1 Occasional appearance of the Moon or Sun when partly obscured by large particles in the atmosphere, as in dust storms, or following forest fires or great volcanic explosions. When the Moon or Sun is viewed through dust or smoke trails it usually appears to be very white, but when the suspended particles are predominantly of one size it sometimes appears blue, at other times green or orange. The phenomenon is attributed to diffraction, although no full explanation seems to be known. The smaller the particles, the more the colour of the Sun or Moon tends to the blue end of the spectrum. The phenomenon is believed to be more common in China than elsewhere. (In the neighbourhood of the 1883 Krakatoa volcanic explosion the Sun was seen as an azure blue sphere.)

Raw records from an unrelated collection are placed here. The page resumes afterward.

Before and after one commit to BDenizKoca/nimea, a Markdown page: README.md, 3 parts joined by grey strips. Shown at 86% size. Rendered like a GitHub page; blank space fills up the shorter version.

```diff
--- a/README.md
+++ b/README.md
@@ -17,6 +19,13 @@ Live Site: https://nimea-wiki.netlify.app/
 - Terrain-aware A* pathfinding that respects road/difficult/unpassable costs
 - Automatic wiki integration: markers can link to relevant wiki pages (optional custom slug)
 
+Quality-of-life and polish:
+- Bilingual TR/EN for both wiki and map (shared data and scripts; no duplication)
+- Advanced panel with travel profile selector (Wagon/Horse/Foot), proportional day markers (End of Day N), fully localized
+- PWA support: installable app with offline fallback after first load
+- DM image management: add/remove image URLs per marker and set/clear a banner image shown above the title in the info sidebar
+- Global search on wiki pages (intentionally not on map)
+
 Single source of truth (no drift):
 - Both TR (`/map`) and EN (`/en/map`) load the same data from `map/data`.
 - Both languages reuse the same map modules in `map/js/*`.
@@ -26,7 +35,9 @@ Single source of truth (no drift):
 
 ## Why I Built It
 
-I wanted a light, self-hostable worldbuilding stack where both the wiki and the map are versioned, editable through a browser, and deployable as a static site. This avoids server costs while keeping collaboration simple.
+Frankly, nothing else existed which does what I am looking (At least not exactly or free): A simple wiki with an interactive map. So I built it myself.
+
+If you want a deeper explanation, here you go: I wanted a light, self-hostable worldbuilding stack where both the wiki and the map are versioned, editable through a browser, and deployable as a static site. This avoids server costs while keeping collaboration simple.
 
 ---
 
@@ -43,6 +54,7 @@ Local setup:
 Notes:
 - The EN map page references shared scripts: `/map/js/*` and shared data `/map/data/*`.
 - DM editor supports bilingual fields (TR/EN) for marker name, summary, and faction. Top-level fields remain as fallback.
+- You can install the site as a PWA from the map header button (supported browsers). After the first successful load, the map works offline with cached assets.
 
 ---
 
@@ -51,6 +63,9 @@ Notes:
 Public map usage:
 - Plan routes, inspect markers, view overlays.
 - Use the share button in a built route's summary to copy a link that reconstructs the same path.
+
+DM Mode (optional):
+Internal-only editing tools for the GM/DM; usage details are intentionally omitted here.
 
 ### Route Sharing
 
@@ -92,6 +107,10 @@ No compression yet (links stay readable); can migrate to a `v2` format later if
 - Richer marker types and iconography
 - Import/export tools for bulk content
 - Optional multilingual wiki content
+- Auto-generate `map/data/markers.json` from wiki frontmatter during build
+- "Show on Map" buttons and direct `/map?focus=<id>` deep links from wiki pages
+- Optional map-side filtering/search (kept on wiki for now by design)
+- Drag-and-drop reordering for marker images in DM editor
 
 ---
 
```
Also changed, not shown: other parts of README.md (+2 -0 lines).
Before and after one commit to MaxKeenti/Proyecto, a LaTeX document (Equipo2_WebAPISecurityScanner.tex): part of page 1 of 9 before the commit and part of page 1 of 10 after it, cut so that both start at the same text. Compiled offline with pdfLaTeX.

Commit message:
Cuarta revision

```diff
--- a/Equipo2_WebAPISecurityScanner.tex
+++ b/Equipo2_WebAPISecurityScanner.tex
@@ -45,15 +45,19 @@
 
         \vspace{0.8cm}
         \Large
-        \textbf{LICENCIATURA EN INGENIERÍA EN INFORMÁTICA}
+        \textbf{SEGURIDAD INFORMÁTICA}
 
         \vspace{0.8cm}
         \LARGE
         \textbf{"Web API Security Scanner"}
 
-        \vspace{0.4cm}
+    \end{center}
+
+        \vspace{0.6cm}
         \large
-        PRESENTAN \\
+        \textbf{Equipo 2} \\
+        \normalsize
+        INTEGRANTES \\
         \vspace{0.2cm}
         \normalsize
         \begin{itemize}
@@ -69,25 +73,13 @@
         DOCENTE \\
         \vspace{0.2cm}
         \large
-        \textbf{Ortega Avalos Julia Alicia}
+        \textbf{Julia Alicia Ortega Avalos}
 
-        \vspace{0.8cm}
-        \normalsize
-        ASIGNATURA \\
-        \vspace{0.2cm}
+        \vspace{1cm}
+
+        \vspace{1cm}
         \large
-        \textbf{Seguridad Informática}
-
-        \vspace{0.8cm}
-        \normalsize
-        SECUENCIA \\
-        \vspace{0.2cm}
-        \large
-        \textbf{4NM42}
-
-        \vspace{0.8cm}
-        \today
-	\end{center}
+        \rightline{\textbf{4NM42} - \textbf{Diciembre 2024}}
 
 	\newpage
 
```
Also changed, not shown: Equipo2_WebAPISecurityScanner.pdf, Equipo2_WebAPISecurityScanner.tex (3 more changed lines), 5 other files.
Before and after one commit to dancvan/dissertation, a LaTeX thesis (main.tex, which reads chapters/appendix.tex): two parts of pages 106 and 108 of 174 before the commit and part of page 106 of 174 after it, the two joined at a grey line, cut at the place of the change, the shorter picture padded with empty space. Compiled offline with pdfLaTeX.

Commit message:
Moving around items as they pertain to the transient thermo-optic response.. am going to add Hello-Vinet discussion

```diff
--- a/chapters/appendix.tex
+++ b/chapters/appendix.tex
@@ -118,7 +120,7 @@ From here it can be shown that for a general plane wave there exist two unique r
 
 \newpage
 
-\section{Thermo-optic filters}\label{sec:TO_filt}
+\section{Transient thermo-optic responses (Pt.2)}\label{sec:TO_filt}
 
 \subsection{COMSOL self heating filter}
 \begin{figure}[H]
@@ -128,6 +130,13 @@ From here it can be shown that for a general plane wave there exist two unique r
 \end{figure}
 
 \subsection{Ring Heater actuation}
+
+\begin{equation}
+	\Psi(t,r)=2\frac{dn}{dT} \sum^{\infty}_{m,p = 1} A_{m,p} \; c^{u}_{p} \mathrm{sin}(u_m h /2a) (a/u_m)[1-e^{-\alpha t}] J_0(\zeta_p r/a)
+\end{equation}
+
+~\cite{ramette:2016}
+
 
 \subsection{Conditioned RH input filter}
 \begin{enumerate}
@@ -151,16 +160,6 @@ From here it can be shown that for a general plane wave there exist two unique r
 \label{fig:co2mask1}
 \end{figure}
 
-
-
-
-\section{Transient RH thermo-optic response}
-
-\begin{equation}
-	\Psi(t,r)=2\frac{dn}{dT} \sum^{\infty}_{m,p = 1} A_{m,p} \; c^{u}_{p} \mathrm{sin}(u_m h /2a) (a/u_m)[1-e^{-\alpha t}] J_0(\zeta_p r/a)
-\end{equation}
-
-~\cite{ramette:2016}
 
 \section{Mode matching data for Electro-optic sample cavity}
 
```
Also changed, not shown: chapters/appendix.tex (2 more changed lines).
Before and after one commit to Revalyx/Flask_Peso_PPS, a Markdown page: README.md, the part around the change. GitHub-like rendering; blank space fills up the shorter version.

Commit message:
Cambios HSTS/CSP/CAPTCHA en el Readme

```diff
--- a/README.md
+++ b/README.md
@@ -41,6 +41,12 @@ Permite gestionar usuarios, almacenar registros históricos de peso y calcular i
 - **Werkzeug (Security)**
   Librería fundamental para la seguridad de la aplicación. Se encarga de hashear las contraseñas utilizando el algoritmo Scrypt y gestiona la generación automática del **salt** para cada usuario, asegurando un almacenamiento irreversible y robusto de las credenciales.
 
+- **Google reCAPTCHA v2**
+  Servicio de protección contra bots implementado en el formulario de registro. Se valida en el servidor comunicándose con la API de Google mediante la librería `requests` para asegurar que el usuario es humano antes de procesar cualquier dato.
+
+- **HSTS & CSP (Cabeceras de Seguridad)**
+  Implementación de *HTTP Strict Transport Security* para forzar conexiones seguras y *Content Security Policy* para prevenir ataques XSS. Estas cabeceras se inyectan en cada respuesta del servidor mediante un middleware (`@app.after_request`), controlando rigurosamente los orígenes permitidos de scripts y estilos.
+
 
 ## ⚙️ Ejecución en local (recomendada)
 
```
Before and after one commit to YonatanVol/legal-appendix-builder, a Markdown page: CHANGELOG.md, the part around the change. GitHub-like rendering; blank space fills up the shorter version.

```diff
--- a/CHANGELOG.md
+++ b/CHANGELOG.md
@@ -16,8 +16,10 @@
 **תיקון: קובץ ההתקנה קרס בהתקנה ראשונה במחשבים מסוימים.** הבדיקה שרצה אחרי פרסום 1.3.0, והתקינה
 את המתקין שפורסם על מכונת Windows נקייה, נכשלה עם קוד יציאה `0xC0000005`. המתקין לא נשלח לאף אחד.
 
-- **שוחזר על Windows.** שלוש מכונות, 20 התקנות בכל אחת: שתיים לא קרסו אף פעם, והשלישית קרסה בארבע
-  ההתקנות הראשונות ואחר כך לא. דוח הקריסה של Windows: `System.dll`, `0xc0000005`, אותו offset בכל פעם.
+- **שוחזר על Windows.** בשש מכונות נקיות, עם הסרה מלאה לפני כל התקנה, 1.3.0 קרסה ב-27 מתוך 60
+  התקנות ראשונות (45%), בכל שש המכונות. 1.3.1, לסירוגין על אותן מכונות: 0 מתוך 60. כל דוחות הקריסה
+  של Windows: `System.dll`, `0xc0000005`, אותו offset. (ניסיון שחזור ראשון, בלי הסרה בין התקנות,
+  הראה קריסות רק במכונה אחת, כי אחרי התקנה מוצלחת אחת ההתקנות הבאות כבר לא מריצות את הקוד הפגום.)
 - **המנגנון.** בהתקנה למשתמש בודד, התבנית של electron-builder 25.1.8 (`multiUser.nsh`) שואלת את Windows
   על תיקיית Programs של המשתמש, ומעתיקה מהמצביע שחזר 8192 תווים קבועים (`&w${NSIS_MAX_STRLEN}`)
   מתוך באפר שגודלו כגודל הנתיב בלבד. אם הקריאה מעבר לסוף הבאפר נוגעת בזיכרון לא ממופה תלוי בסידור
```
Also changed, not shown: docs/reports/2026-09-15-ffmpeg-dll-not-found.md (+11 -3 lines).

2 In 1946 ‘blue Moon’ was defined in the magazine SkyandTelescope as the third full Moon in a calendar season in which there are four.